Description of the task:
Set the records down again, exactly, without their images.

Information given:
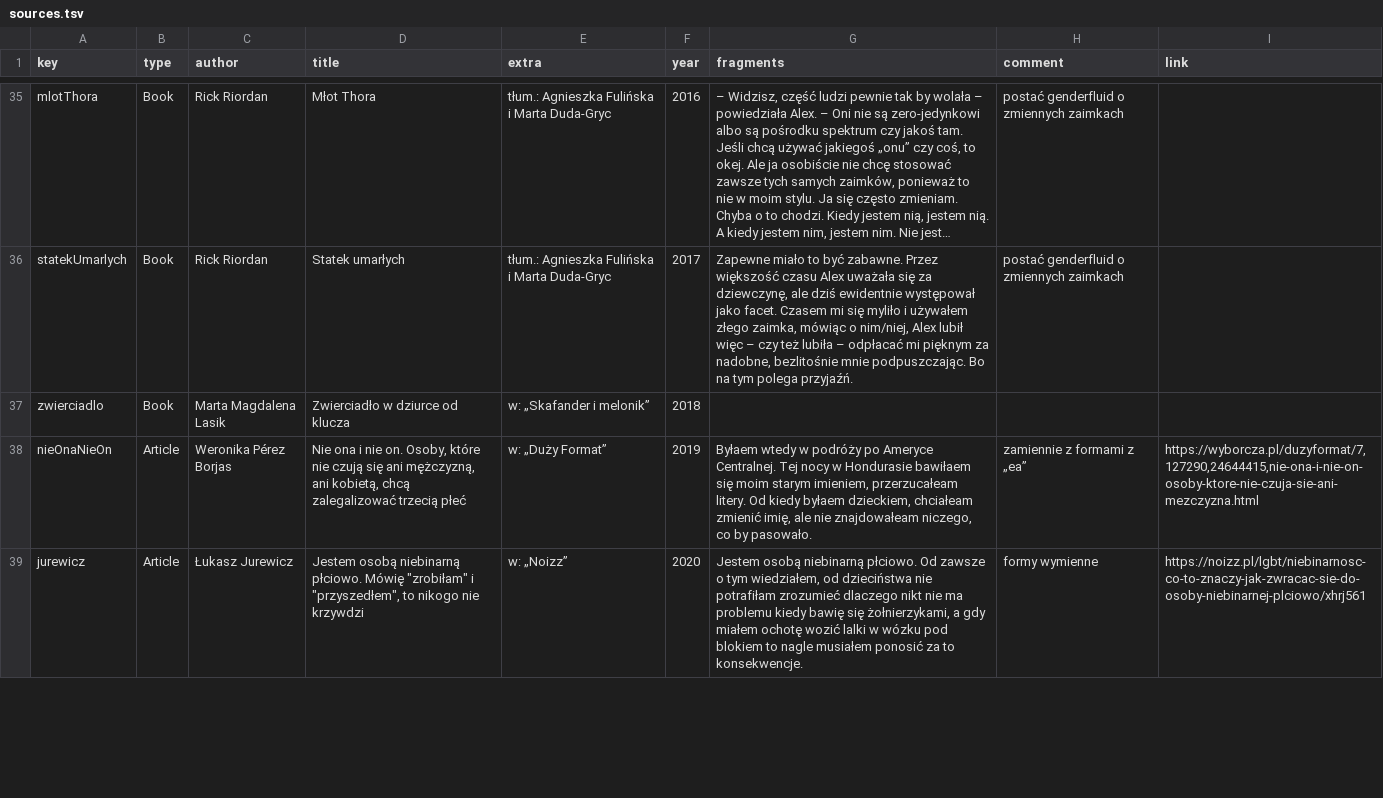
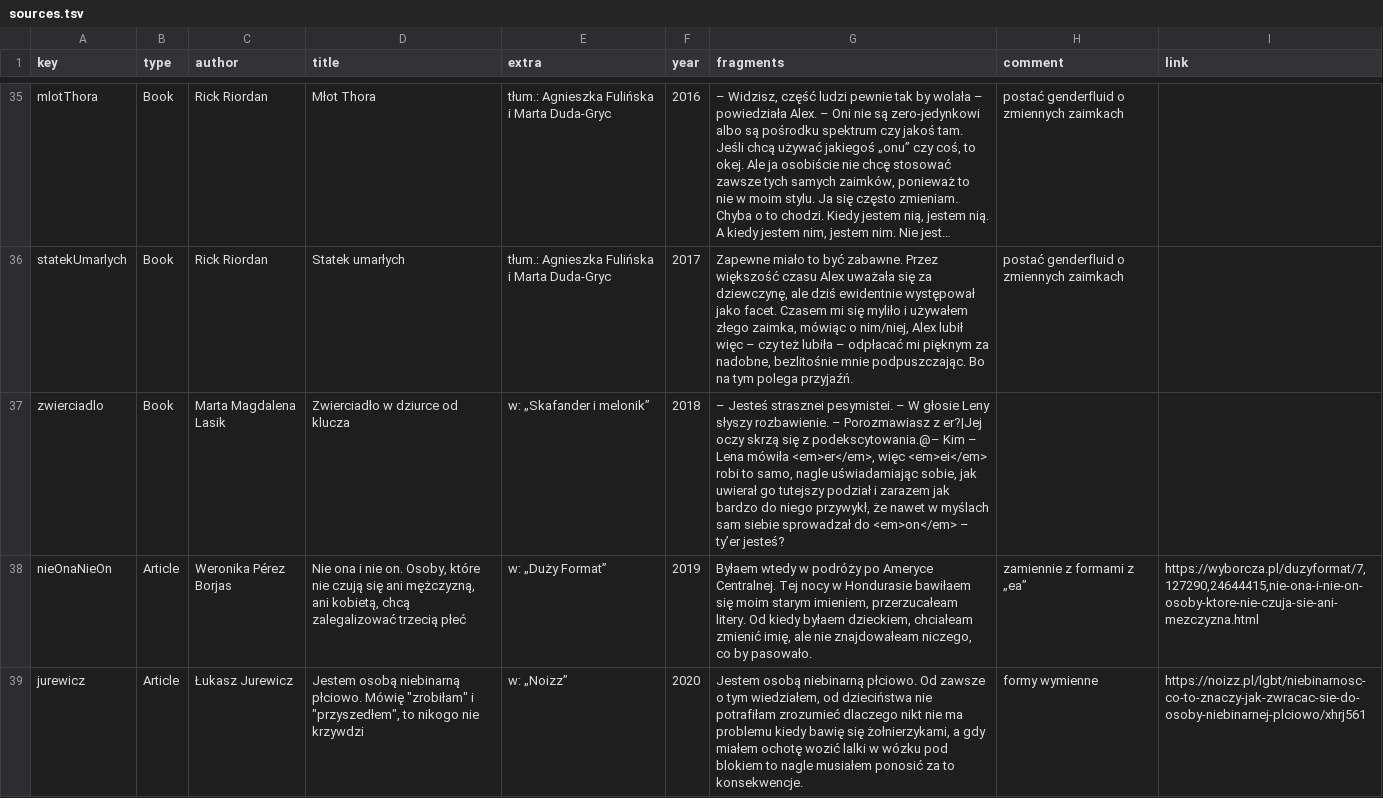
Before and after one commit to zlomenina/zajmena, a TSV file: data/sources.tsv, drawn as a sheet; only a part is shown, gaps mark what is left out; long unchanged cells end in …; the diff names each change by its address in the sheet, - before the commit and + after, or states it on an @@ line.

Commit message:
[sources] zwierciadło

```diff
--- a/data/sources.tsv
+++ b/data/sources.tsv
-G37 (fragments): (empty)
+G37 (fragments): – Jesteś strasznei pesymistei. – W głosie Leny słyszy rozbawienie. – Porozmawiasz z er?|Jej oczy skrzą się z podekscytowania.@– Kim – Lena mówiła <em>er</em>, więc <em>ei</em> robi to samo, nagle uświadamiając sobie, jak uwierał go tutejszy podział i zarazem jak bardzo do niego przywykł, że nawet w myślach sam siebie sprowadzał do <em>on</em> – ty’er jesteś?
```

Solution for this task:
Before and after one commit to zlomenina/zajmena, a TSV file: data/sources.tsv, drawn as a sheet; only a part is shown, gaps mark what is left out; long unchanged cells end in …; the diff names each change by its address in the sheet, - before the commit and + after, or states it on an @@ line.

Commit message:
[sources] zwierciadło

```diff
--- a/data/sources.tsv
+++ b/data/sources.tsv
-G37 (fragments): (empty)
+G37 (fragments): – Jesteś strasznei pesymistei. – W głosie Leny słyszy rozbawienie. – Porozmawiasz z er?|Jej oczy skrzą się z podekscytowania.@– Kim – Lena mówiła <em>er</em>, więc <em>ei</em> robi to samo, nagle uświadamiając sobie, jak uwierał go tutejszy podział i zarazem jak bardzo do niego przywykł, że nawet w myślach sam siebie sprowadzał do <em>on</em> – ty’er jesteś?
```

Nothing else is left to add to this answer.